Hamm, then 30, went on to score seven more goals during the WUSA season, helping the Freedom advance to the Founders Cup title game, where her team fell 3–2 to the Carolina Courage.

Abby Wambach


After leading the U.S. to its third straight Olympic gold, Wambach received 20.67% of votes to beat out Brazil’s Marta (13.5%) and American teammate Alex Morgan (10.87%) for FIFA’s top honor in 2012.

“Winning any individual award is a product of the team you play for,” Wambach said in her acceptance speech for the award at the Ballon d’Or gala in Zurich. “I’ve never scored a goal without receiving a pass from my teammates.” 

Wambach, then 32, scored five times at the London Games and won the tournament’s Golden Ball, which is given to its top performer.

In 2012, she increased her career goals total to 152, bringing her within six scores of tying Hamm’s international record of 158. Wambach would ultimately surpass Hamm’s mark in June 2013.

The striker finished her award-winning year with 24 goals.

Carli Lloyd


Lloyd scored 18 goals for the U.S. women’s national team in 2015, helping her win FIFA World Player of the Year as well as U.S. Soccer’s female player of the year honors. 

The 33-year-old turned in one of the finest individual performances ever in a World Cup final, men’s or women’s, scoring a hat trick in the first 16 minutes of the U.S. women's national team's victory over Japan on July 5. 

Her third and final goal of the match was a 50-yard strike from around midfield, one of 10 goals nominated for FIFA’s Goal of the Year. Lloyd’s was the only goal scored by a woman to be nominated. 

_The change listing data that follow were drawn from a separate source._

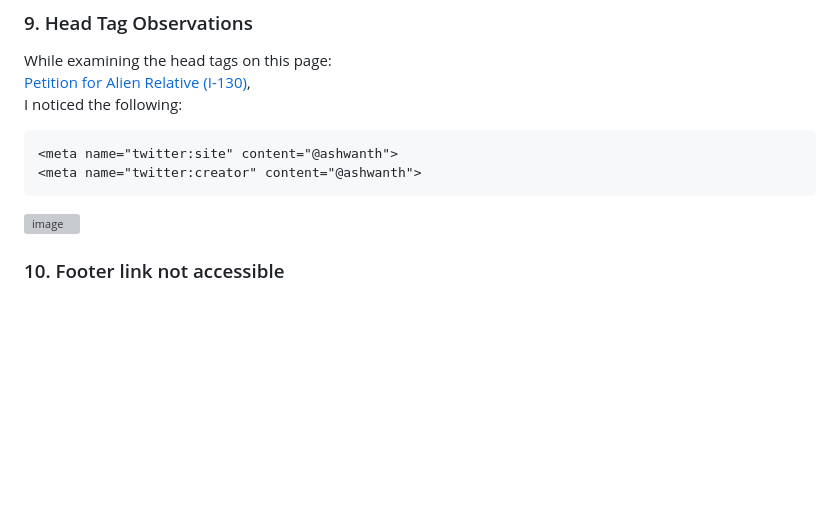
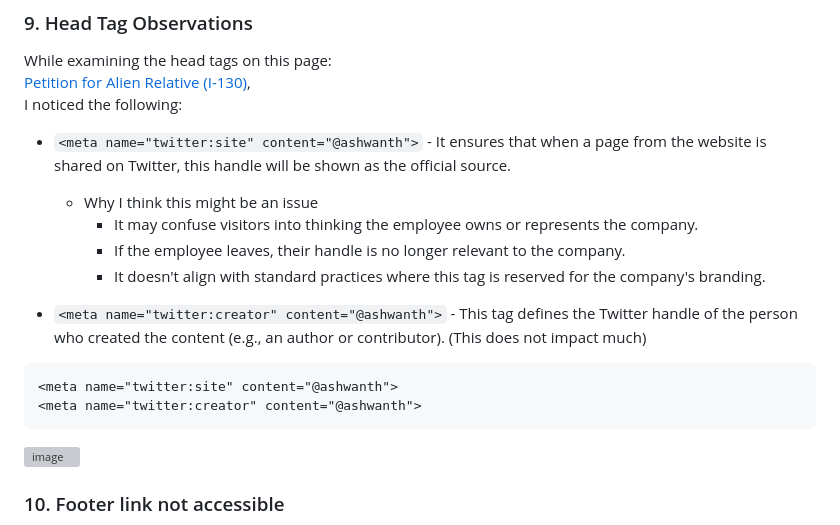
Before and after one commit to withinJoel/FormsDirectXBoundless, a Markdown page: README.md, the part around the change. GitHub-like rendering; blank space fills up the shorter version; grey boxes are pictures that could not be loaded.

````diff
--- a/README.md
+++ b/README.md
@@ -61,10 +61,18 @@ A comparative analysis of review scores highlights areas for improvement:
 While examining the head tags on this page:
 [Petition for Alien Relative (I-130)](https://www.immigrationdirect.com/petition-for-alien-relative-i130-preparation-service/),
 I noticed the following:
+* `<meta name="twitter:site" content="@ashwanth">` - It ensures that when a page from the website is shared on Twitter, this handle will be shown as the official source.
+    * Why I think this might be an issue
+      * It may confuse visitors into thinking the employee owns or represents the company.
+      * If the employee leaves, their handle is no longer relevant to the company.
+      * It doesn't align with standard practices where this tag is reserved for the company's branding.
+
+* `<meta name="twitter:creator" content="@ashwanth">` - This tag defines the Twitter handle of the person who created the content (e.g., an author or contributor). (This does not impact much)
 ```html
 <meta name="twitter:site" content="@ashwanth">
 <meta name="twitter:creator" content="@ashwanth">
 ```
+
 ![image](https://github.com/user-attachments/assets/e69bc1a4-1b90-436e-8c70-e08159cc771a)
 
 ### 10. Footer link not accessible
````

Lloyd captured the Women’s World Cup’s Golden Ball and Silver Boot awards after netting six goals in the tournament and becoming the first female player to score in four straight knockout round matches. Along with winning the World Cup, the United States went 20–4–2 in 2015, with its only losses coming in friendly matches.

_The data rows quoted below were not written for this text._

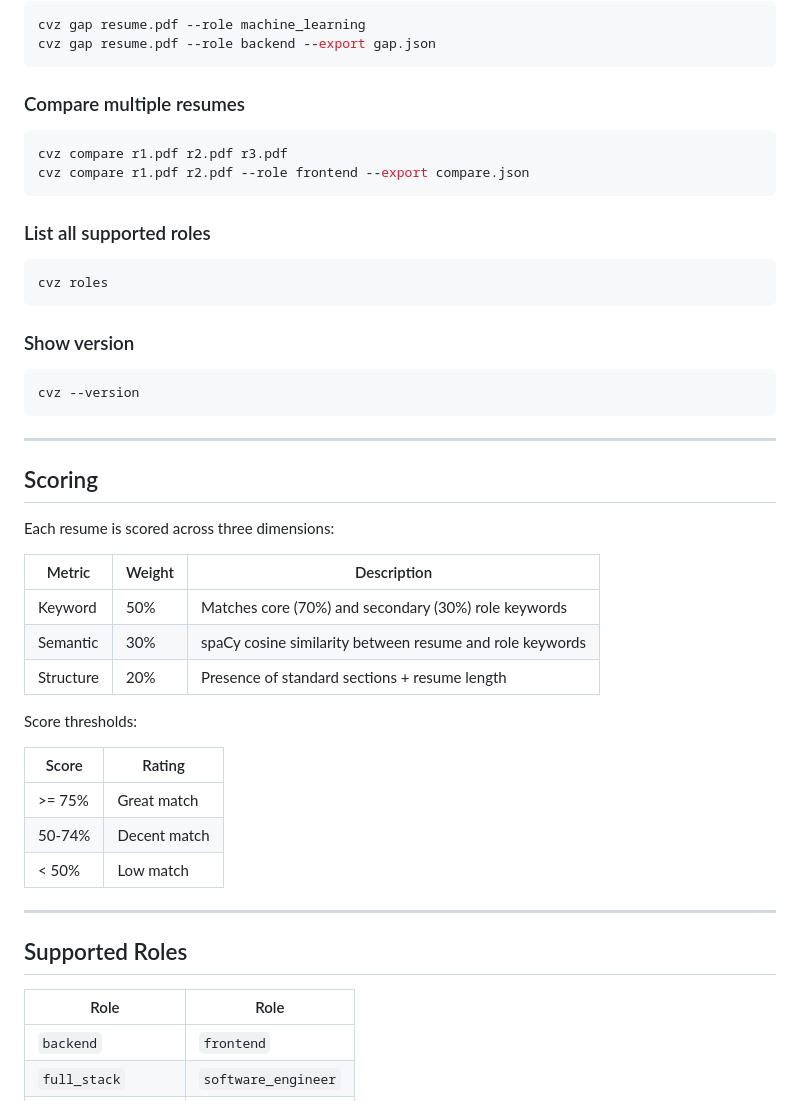
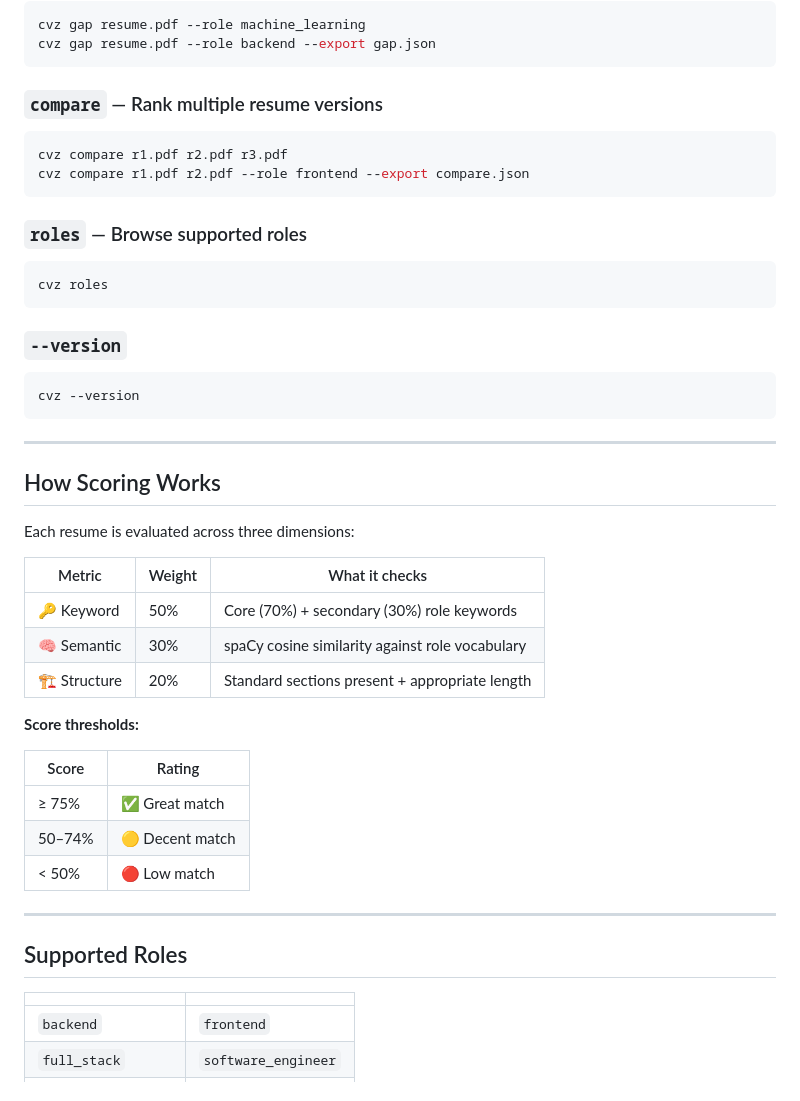
Before and after one commit to anikchand461/cvz, a Markdown page: README.md, the part around one of its changes. Rendered like a GitHub page.

````diff
--- a/README.md
+++ b/README.md
@@ -72,20 +99,20 @@ cvz gap resume.pdf --role machine_learning
 cvz gap resume.pdf --role backend --export gap.json
 ```
 
-### Compare multiple resumes
+### `compare` — Rank multiple resume versions
 
 ```bash
 cvz compare r1.pdf r2.pdf r3.pdf
 cvz compare r1.pdf r2.pdf --role frontend --export compare.json
 ```
 
-### List all supported roles
+### `roles` — Browse supported roles
 
 ```bash
 cvz roles
 ```
 
-### Show version
+### `--version`
 
 ```bash
 cvz --version
@@ -93,29 +120,29 @@ cvz --version
 
 ---
 
-## Scoring
+## How Scoring Works
 
-Each resume is scored across three dimensions:
+Each resume is evaluated across three dimensions:
 
-| Metric    | Weight | Description                                              |
-| --------- | ------ | -------------------------------------------------------- |
-| Keyword   | 50%    | Matches core (70%) and secondary (30%) role keywords     |
-| Semantic  | 30%    | spaCy cosine similarity between resume and role keywords |
-| Structure | 20%    | Presence of standard sections + resume length            |
+| Metric       | Weight | What it checks                                  |
+| ------------ | ------ | ----------------------------------------------- |
+| 🔑 Keyword   | 50%    | Core (70%) + secondary (30%) role keywords      |
+| 🧠 Semantic  | 30%    | spaCy cosine similarity against role vocabulary |
+| 🏗️ Structure | 20%    | Standard sections present + appropriate length  |
 
-Score thresholds:
+**Score thresholds:**
 
-| Score  | Rating       |
-| ------ | ------------ |
-| >= 75% | Great match  |
-| 50-74% | Decent match |
-| < 50%  | Low match    |
+| Score  | Rating          |
+| ------ | --------------- |
+| ≥ 75%  | ✅ Great match  |
+| 50–74% | 🟡 Decent match |
+| < 50%  | 🔴 Low match    |
 
 ---
 
 ## Supported Roles
 
-| Role               | Role                |
+|                    |                     |
 | ------------------ | ------------------- |
 | `backend`          | `frontend`          |
 | `full_stack`       | `software_engineer` |
````
Also changed, not shown: other parts of README.md (+84 -54 lines).
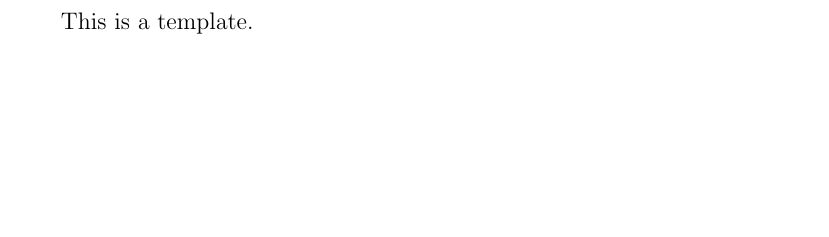
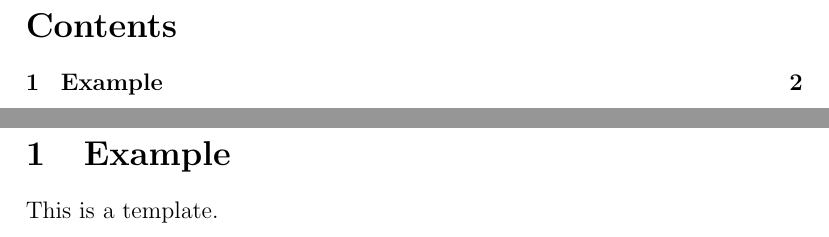
Before and after one commit to felixroedel/tex-template, a LaTeX document (main.tex, which reads sections/example_section.tex): part of page 2 of 2 before the commit and two parts of pages 2 and 3 of 3 after it, the two joined at a grey line, cut at the place of the change, the shorter picture padded with empty space. Compiled offline with pdfLaTeX; a LaTeX package or settings file that is missing is left out.

Commit message:
made template more clear

```diff
--- a/main.tex
+++ b/main.tex
@@ -3,5 +3,6 @@
 
 \begin{document}
 \include{header.tex}
-This is a template.
+\tableofcontents
+\include{sections/example_section.tex}
 \end{document}
--- /dev/null
+++ b/sections/example_section.tex
@@ -0,0 +1,2 @@
+\section{Example}
+This is a template.
```
Also changed, not shown: img/example.png (added).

Lloyd also starred for the NWSL’s Houston Dash in 2015, scoring four goals—including three game-winners—in 12 matches.